Problem to work on
Using the listing below, work out the number of lines in which "default" appears; return only that figure.

=== Begin Enclosure ===

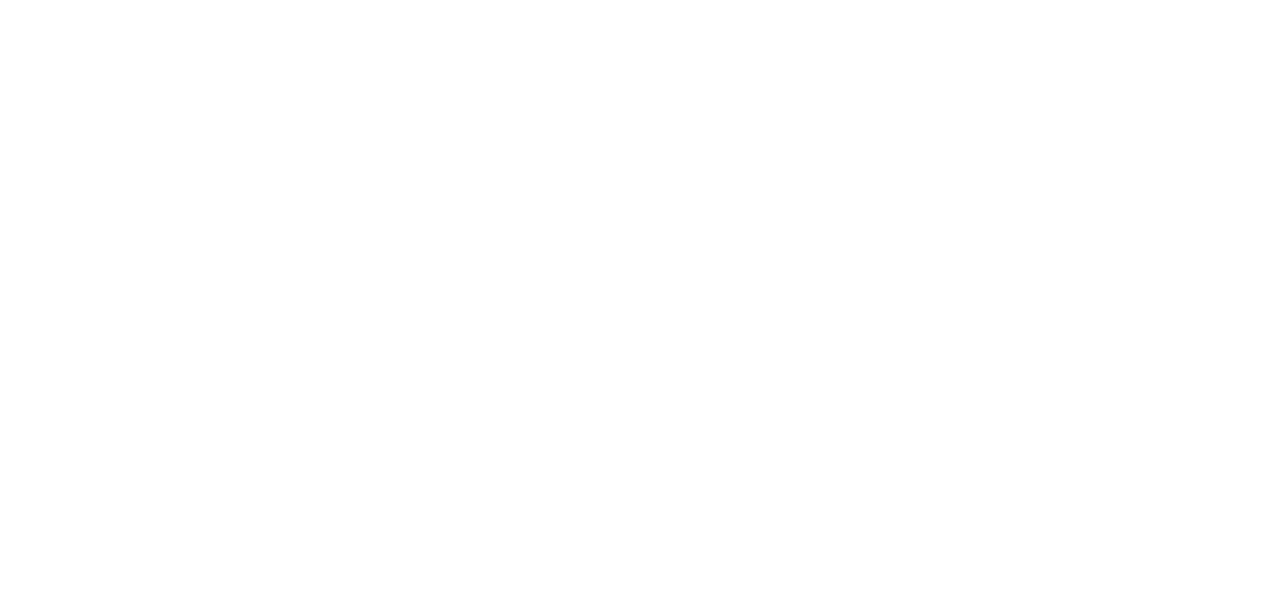
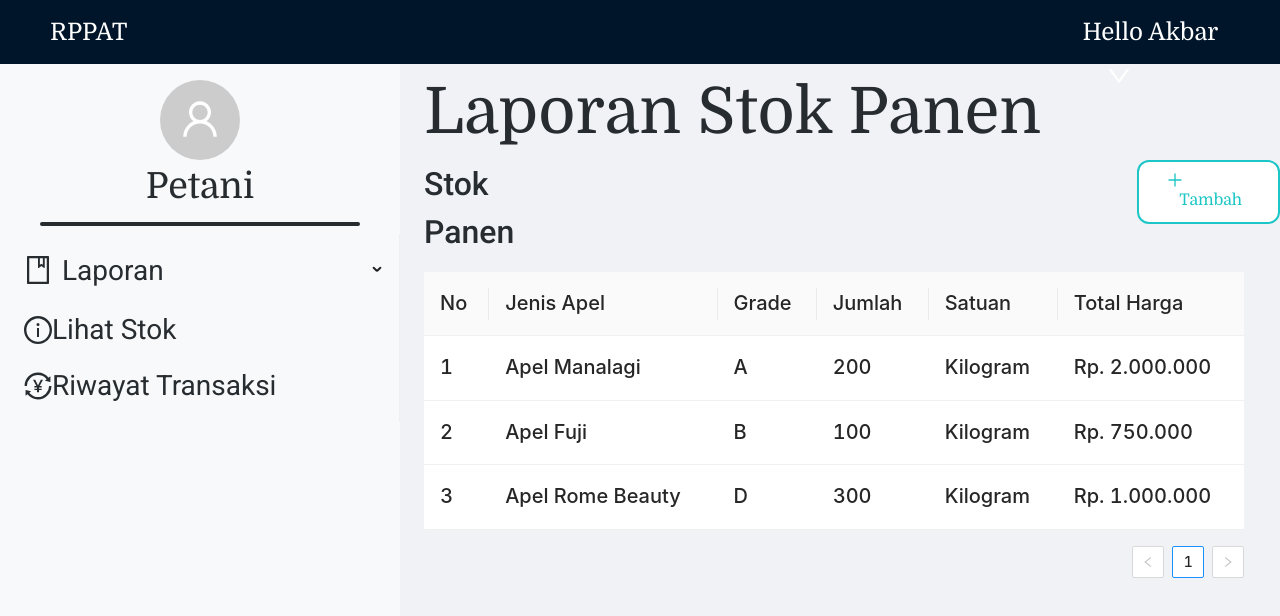
Before and after one commit to Akbarsn/RPPAT-frontend, a React (Create React App) app: page /laporan in a window 1280 px wide. Shown: the top 616 px of the page. Built offline with nearby package versions, Linux system fonts and the light colour scheme.

Commit message:
Add Laporan Component

```diff
--- a/src/Router.js
+++ b/src/Router.js
@@ -5,6 +5,7 @@ import {
     Switch
 } from 'react-router-dom'
 import Homepage from "./pages/Home";
+import Laporan from "./pages/Laporan"
 import Login from "./pages/auth/Login"
 
 export default function Router() {
@@ -19,6 +20,10 @@ export default function Router() {
                     <Homepage></Homepage>
                 </Route>
 
+                <Route exact path='/laporan'>
+                    <Laporan />
+                </Route>
+
                 <Route exact path="/login" render={props => <Login {...props} />} />
             </Switch>
         </Brow>
--- /dev/null
+++ b/src/components/laporan/index.js
@@ -0,0 +1,196 @@
+import React, { useState } from "react";
+import { Row, Table, Col, Modal, Form, Input, Select, Button } from "antd";
+import Button1 from "../inc/Button";
+
+import { PlusOutlined } from "@ant-design/icons";
+
+import "./index.scss";
+
+export default function Laporan(props) {
+  let [visible, setVisible] = useState(false);
+  const [loading, setloading] = useState(false);
+
+  //Button Handler
+
+  function checkButton(isThereButton) {
+    if (isThereButton) {
+      const text = (
+        <Row align="middle">
+          <PlusOutlined className="icon" />
+          <span className="button-text">Tambah</span>
+        </Row>
+      );
+      const button = (
+        <Button1 type="secondary" click={() => setVisible(true)} text={text} />
+      );
+      return button;
+    }
+  }
+
+  //Modal
+  function checkModal(props) {
+    //Modal Button Handler
+    function handleOk(handleSubmit) {
+      // handleSubmit;
+      setloading(true);
+      setTimeout(() => {
+        setloading(false);
+        setVisible(false);
+      }, 3000);
+    }
+
+    function handleCancel() {
+      setVisible(false);
+    }
+
+    //Form Handler
+    const submitHandler = values => {
+      alert("Success");
+      console.log(values);
+    };
+
+    const errorHandler = error => {
+      console.log("Failed", error);
+    };
+
+    if (!props.isThereButton) {
+      return <div></div>;
+    }
+    return (
+      <Modal
+        title={`Tambah ${props.name}`}
+        visible={visible}
+        onOk={() => handleOk(props.handleSubmit)}
+        onCancel={() => handleCancel()}
+        footer={false}
+      >
+        {/* Form */}
+        <Form
+          name="addStock"
+          layout="vertical"
+          onFinish={submitHandler}
+          onFinishFailed={errorHandler}
+        >
+          <Row>
+            <Col>
+              <Form.Item
+                label={props.firstItem}
+                name="item"
+                rules={[
+                  {
+                    required: true,
+                    message: "Isi field item ini"
+                  }
+                ]}
+              >
+                <Input />
+              </Form.Item>
+            </Col>
+          </Row>
+          <Row gutter={[48, 32]}>
+            {props.fields.map(field => {
+              if (field.type === "select") {
+                return (
+                  <Col span={11}>
+                    <Form.Item
+                      key="grade"
+                      label={field.label}
+                      name={field.name}
+                      rules={[
+                        {
+                          required: true,
+                          message: "Isi field ini"
+                        }
+                      ]}
+                    >
+                      <Select placeholder="Masukkan Grade">
+                        {field.options.map(option => {
+                          return (
+                            <Select.Option
+                              key={option.value}
+                              value={option.value}
+                            >
+                              {option.name}
+                            </Select.Option>
+                          );
+                        })}
+                      </Select>
+                    </Form.Item>
+                  </Col>
+                );
+              }
+              return (
+                <Col span={11}>
+                  <Form.Item
+                    key={field.name}
+                    label={field.label}
+                    name={field.name}
+                    rules={[
+                      {
+                        required: true,
+                        message: "Isi field ini"
+                      }
+                    ]}
+                  >
+                    <Input type={field.type} />
+                  </Form.Item>
+                </Col>
+              );
+            })}
+          </Row>
+
+          <Row justify="space-around">
+            <Button
+              type="secondary"
+              size="large"
+              onClick={() => handleCancel()}
+              className="btn_secondary"
+            >
+              Batal
+            </Button>
+
+            <Button
+              type="primary"
+              size="large"
+              htmlType="submit"
+              className="btn_primary"
+              onClick={() => {
+                setVisible(false);
+              }}
+            >
+              Submit
+            </Button>
+          </Row>
+        </Form>
+      </Modal>
+    );
+  }
+
+  return (
+    <React.Fragment>
+      <span className="title">Laporan {props.name}</span>
+
+      <Row justify="space-between" style={{ marginBottom: "1rem" }}>
+        <Col span={4}>
+          <span className="subtitle">{props.name}</span>
+        </Col>
+
+        <Col span={4}>{checkButton(props.isThereButton)}</Col>
+      </Row>
+
+      <Row justify="start">
+        <Col span={23}>
+          <Table
+            columns={props.table.columns}
+            dataSource={props.table.data}
+            style={{
+              fontSize: "16px!important"
+            }}
+          ></Table>
+        </Col>
+      </Row>
+
+      {checkModal(props)}
+    </React.Fragment>
+  );
+}
--- /dev/null
+++ b/src/components/laporan/index.scss
@@ -0,0 +1,45 @@
+@import "../Root.scss";
+
+.title {
+  font-family: $font-header;
+  font-size: 64px;
+  color: $color-black;
+  margin-bottom: 1rem;
+}
+
+.button-text {
+  margin-left: 12px;
+}
+
+.subtitle {
+  font-family: $font-sub;
+  font-weight: $font-sub-style;
+  font-size: 32px;
+  color: $color-black;
+  margin-bottom: 0.5rem;
+}
+
+.table {
+  font-size: 16px;
+}
+
+.ant-table-cell {
+  font-size: 20px !important;
+  font-weight: 500;
+}
+
+.ant-form-item-required {
+  font-size: 20px !important;
+}
+
+.btn_primary {
+  background-color: $color-primary;
+  color: $color-white;
+  border: solid 2px $color-primary;
+}
+
+.btn_secondary {
+  background-color: $color-white;
+  color: $color-primary;
+  border: solid 2px $color-primary;
+}
--- /dev/null
+++ b/src/pages/Laporan.js
@@ -0,0 +1,146 @@
+import React from "react";
+import Konten from "../components/laporan";
+import Navbar from "../components/Navbar";
+import Sidebar from "../components/Sidebar";
+import { Layout } from "antd";
+
+export default function Laporan() {
+  const column = [
+    {
+      title: "No",
+      dataIndex: "no",
+      key: "no",
+      render: (value, record) => (
+        <span style={{ fontSize: record.size }}>{value}</span>
+      )
+    },
+    {
+      title: "Jenis Apel",
+      dataIndex: "jenisApel",
+      key: "jenisApel",
+      render: (value, record) => (
+        <span style={{ fontSize: record.size }}>{value}</span>
+      )
+    },
+    {
+      title: "Grade",
+      dataIndex: "grade",
+      key: "grade",
+      render: (value, record) => (
+        <span style={{ fontSize: record.size }}>{value}</span>
+      )
+    },
+    {
+      title: "Jumlah",
+      dataIndex: "jumlah",
+      key: "jumlah",
+      render: (value, record) => (
+        <span style={{ fontSize: record.size }}>{value}</span>
+      )
+    },
+    {
+      title: "Satuan",
+      dataIndex: "satuan",
+      key: "satuan",
+      render: (value, record) => (
+        <span style={{ fontSize: record.size }}>{value}</span>
+      )
+    },
+    {
+      title: "Total Harga",
+      dataIndex: "totalHarga",
+      key: "totalharga",
+      render: (value, record) => (
+        <span style={{ fontSize: record.size }}>{value}</span>
+      )
+    }
+  ];
+
+  const data = [
+    {
+      key: "1",
+      no: "1",
+      jenisApel: "Apel Manalagi",
+      grade: "A",
+      jumlah: "200",
+      satuan: "Kilogram",
+      totalHarga: "Rp. 2.000.000",
+      size: 20
+    },
+    {
+      key: "2",
+      no: "2",
+      jenisApel: "Apel Fuji",
+      grade: "B",
+      jumlah: "100",
+      satuan: "Kilogram",
+      totalHarga: "Rp. 750.000",
+      size: 20
+    },
+    {
+      key: "3",
+      no: "3",
+      jenisApel: "Apel Rome Beauty",
+      grade: "D",
+      jumlah: "300",
+      satuan: "Kilogram",
+      totalHarga: "Rp. 1.000.000",
+      size: 20
+    }
+  ];
+
+  const handleSubmit = () => {};
+
+  return (
+    <Layout style={{ backgroundColor: "#ffffff" }}>
+      <Navbar name={"Akbar"} />
+      <Layout style={{ marginTop: 64, marginLeft: 400 }}>
+        <Sidebar role={0} />
+        <Layout.Content style={{ marginLeft: "1.5rem", minHeight: "100vh" }}>
+          {/* <Konten
+            name="Penjualan"
+            isThereButton={false}
+            table={{ columns: column, data: data }}
+          ></Konten> */}
+
+          <Konten
+            name="Stok Panen"
+            isThereButton={true}
+            table={{ columns: column, data: data }}
+            handleSubmit={handleSubmit}
+            firstItem="Jenis Apel"
+            fields={[
+              {
+                label: "Grade",
+                name: "grade",
+                type: "select",
+                options: [
+                  { name: "A", value: "A" },
+                  { name: "B", value: "B" },
+                  { name: "C", value: "C" },
+                  { name: "D", value: "D" },
+                  { name: "E", value: "E" }
+                ]
+              },
+              {
+                label: "Jumlah",
+                name: "qty",
+                type: "number"
+              },
+              {
+                label: "Satuan",
+                name: "unit",
+                type: "text"
+              },
+              {
+                label: "Harga per Satuan",
+                name: "price",
+                type: "number"
+              }
+            ]}
+          ></Konten>
+        </Layout.Content>
+      </Layout>
+    </Layout>
+  );
+}
```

=== End Enclosure ===

Answer for the task
4